Dave is convinced HIIT is best, and Andy swears by steady paced cardio. They will not give in to any arguments against their preferred exercise, and while they’re both fit — they also show the classic signs of needing to mix things up. 

HIIT Drawbacks

Experts argue that while some HIIT is beneficial it isn’t all you need.

  • Many have misunderstood that HIIT develops the aerobic system and the anaerobic system equally. However, aerobic and anaerobic exercise actually place very different demands on your heart and your muscles. The HIIT fans may be anaerobically fit but aerobically weak.  -> In other words, adding real cardio to the overall fitness regime would be recommended. Read: 6 Most Common HIIT Mistakesmenshealth.co.uk 
  • Too much of HIIT can also stimulate a near-constant flight-or-fight response from your autonomic nervous system. This results in anxiety-like symptoms: racing heart, sweaty palms, difficulty sleeping, and an inability to sit still or focus. You run the risk of overtraining, especially if you’re doing strength training as well. -> Combining HIIT with pilates, yoga and steady paced cardio would provide for a healthier, and fitter person.
  • HIIT can provoke heart issues if done incorrectly or if you overreach capacity. When you exercise at a high intensity, your heart often beats so fast that the left ventricle — which stores oxygenated blood momentarily before pumping it out — can’t refill completely between contractions. -> Knowing to take rest days and to combine with other fitness activities will improve your heart as it lowers the heart rate through day and night. A combo fitness regime creates an enhanced ability to relax, focus, and recover from stress, including intense exercise.

Cardio Drawbacks

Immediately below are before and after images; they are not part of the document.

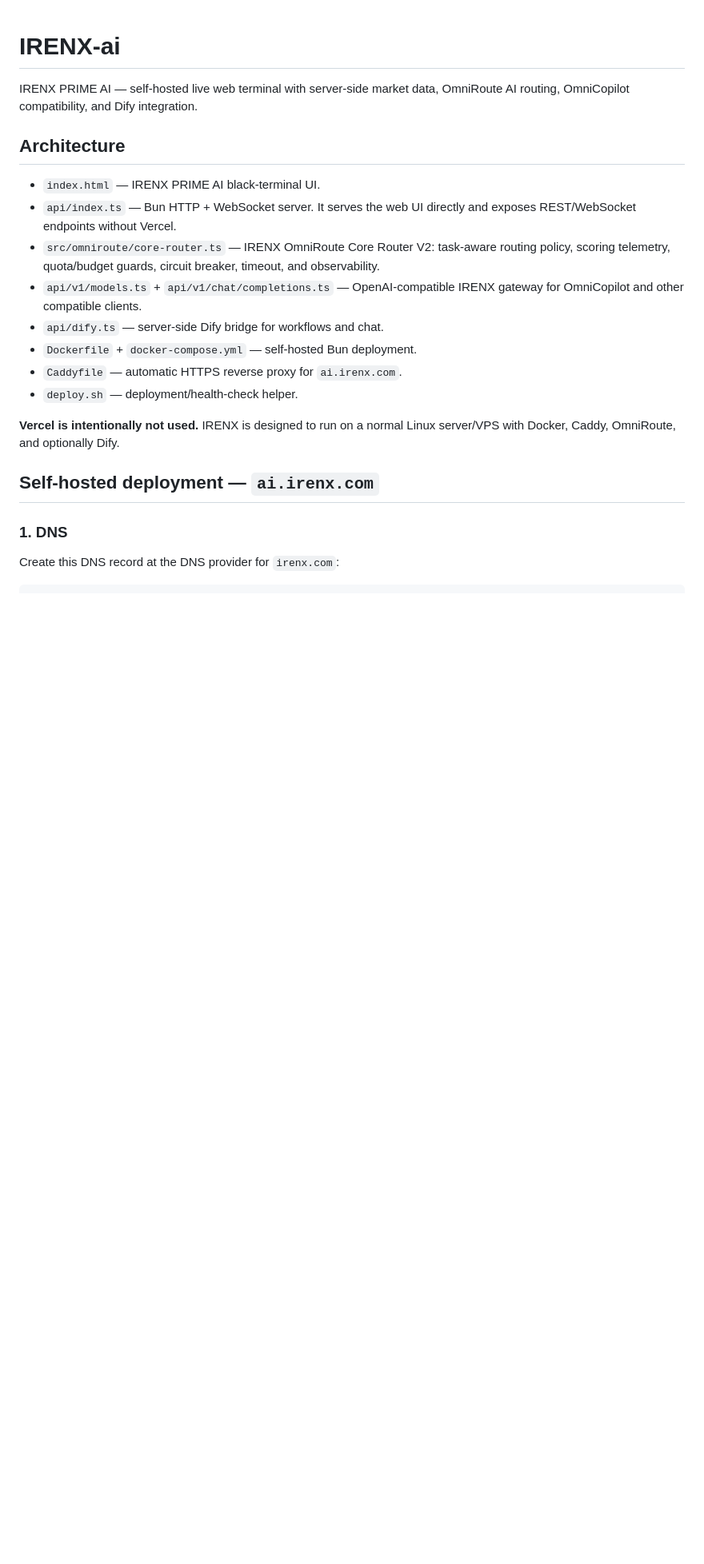
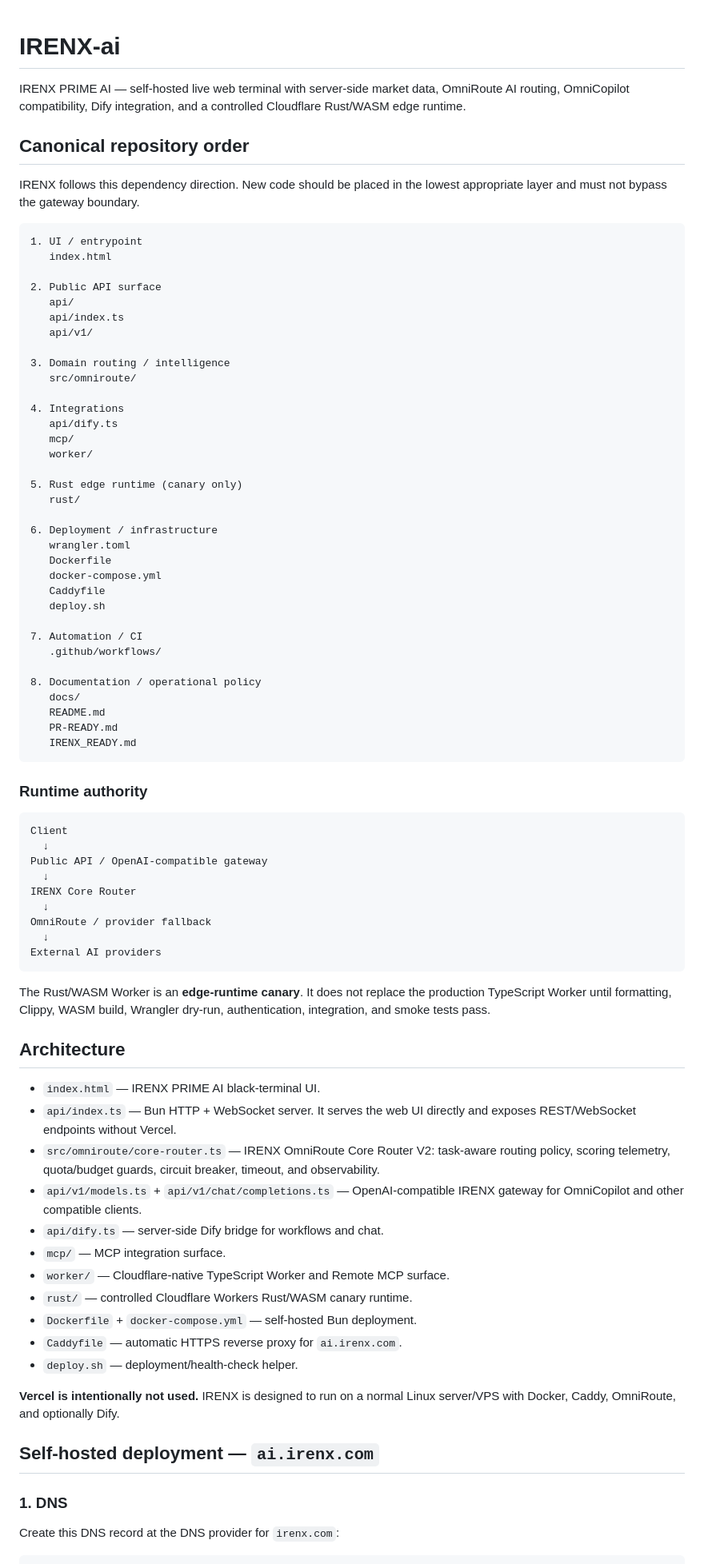
Before and after one commit to Intrvrt6/IRENX-ai, a Markdown page: README.md, the part around the change. Shown at 80% size. Rendered like a GitHub page; blank space fills up the shorter version.

Commit message:
docs: define canonical IRENX repository order

````diff
--- a/README.md
+++ b/README.md
@@ -1,6 +1,63 @@
 # IRENX-ai
 
-IRENX PRIME AI — self-hosted live web terminal with server-side market data, OmniRoute AI routing, OmniCopilot compatibility, and Dify integration.
+IRENX PRIME AI — self-hosted live web terminal with server-side market data, OmniRoute AI routing, OmniCopilot compatibility, Dify integration, and a controlled Cloudflare Rust/WASM edge runtime.
+
+## Canonical repository order
+
+IRENX follows this dependency direction. New code should be placed in the lowest appropriate layer and must not bypass the gateway boundary.
+
+```text
+1. UI / entrypoint
+   index.html
+
+2. Public API surface
+   api/
+   api/index.ts
+   api/v1/
+
+3. Domain routing / intelligence
+   src/omniroute/
+
+4. Integrations
+   api/dify.ts
+   mcp/
+   worker/
+
+5. Rust edge runtime (canary only)
+   rust/
+
+6. Deployment / infrastructure
+   wrangler.toml
+   Dockerfile
+   docker-compose.yml
+   Caddyfile
+   deploy.sh
+
+7. Automation / CI
+   .github/workflows/
+
+8. Documentation / operational policy
+   docs/
+   README.md
+   PR-READY.md
+   IRENX_READY.md
+```
+
+### Runtime authority
+
+```text
+Client
+  ↓
+Public API / OpenAI-compatible gateway
+  ↓
+IRENX Core Router
+  ↓
+OmniRoute / provider fallback
+  ↓
+External AI providers
+```
+
+The Rust/WASM Worker is an **edge-runtime canary**. It does not replace the production TypeScript Worker until formatting, Clippy, WASM build, Wrangler dry-run, authentication, integration, and smoke tests pass.
 
 ## Architecture
 - `index.html` — IRENX PRIME AI black-terminal UI.
@@ -8,6 +65,9 @@ IRENX PRIME AI — self-hosted live web terminal with server-side market data, O
 - `src/omniroute/core-router.ts` — IRENX OmniRoute Core Router V2: task-aware routing policy, scoring telemetry, quota/budget guards, circuit breaker, timeout, and observability.
 - `api/v1/models.ts` + `api/v1/chat/completions.ts` — OpenAI-compatible IRENX gateway for OmniCopilot and other compatible clients.
 - `api/dify.ts` — server-side Dify bridge for workflows and chat.
+- `mcp/` — MCP integration surface.
+- `worker/` — Cloudflare-native TypeScript Worker and Remote MCP surface.
+- `rust/` — controlled Cloudflare Workers Rust/WASM canary runtime.
 - `Dockerfile` + `docker-compose.yml` — self-hosted Bun deployment.
 - `Caddyfile` — automatic HTTPS reverse proxy for `ai.irenx.com`.
 - `deploy.sh` — deployment/health-check helper.
````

  • When you do too much cardio, your body generates soaring levels of cortisol. Producing too much instructs your brain to store fat (especially around your abdomen) and inhibits your body’s ability to process sugar. If sugar isn’t processed properly, you gain weight. -> Mixing things up with HIIT, pilates and yoga would produce a leaner physique and increase the overall fitness. Read: Why Too Much Cardio Is Bad For You (And What To Do Instead) mindbodygreen.com 
  • Cardio is designed for your to loose weight, or is it? Few people, an overwhelming body of research shows, achieve significant weight loss with exercise alone, not without changing their eating habits. And – the issue with cardio is that while you do burn calories while running, the Exercise Post Oxygen Consumption (EPOC), i.e. afterburn is minimal.  -> Regular interval training sessions will trigger EPOC, and also reset the balance. You need a balanced diet to reach to a healthy overall lifestyle – with body, mind and spirit responding alike.
  • Cardio builds endurance but, beyond a low baseline level, you won’t build much strength, power, or muscle. -> Combining Steady-state cardio with strength training, HIIT and pilates would give an all-round better result. 

HIIT or Cardio? Mix It Up?

Cardio lovers know that the positive side is the zen-zone building feel-good effect of a steady paced time away from it all. A steady paced cardio session is a low-key workout that reduces your stress levels and improves recovery while delivering general health. As an efficient aerobic engine, old-fashioned steady-state cardio is underrated and tough to beat.

HIIT fanatics savour the time saved, the overall muscle building combined with increase in calorie burn that lasts for up to 24 hours after a session. Your body shows results and your sense of accomplishment is increased. The time input versus fitness again is unparalleled which is why so many have fallen in love with it.

There is a strong case for telling both Dave and Andy that they are stuck in their ways. Both could do with changing their fitness routine. They’re not wrong, but need to open up to the bigger picture.  They might even agree to agree?

Tip: Check out the books below and get inspired!

HIIT or Cardio? Fitness Balance

Fitness training balances five elements of good health. A balanced routine includes aerobic fitness, strength training, core exercises, balance training, flexibility and stretching. 

To do one type of exercise in excess promotes overtraining, injury and increases risk of hormonal imbalances. A regular routine that takes you through a mixed routine of cardio, pilates, yoga, strength training, HIIT and stretching will see both Dave and Andy go further, faster and get leaner. Combine this with a healthier approach to food and mindset.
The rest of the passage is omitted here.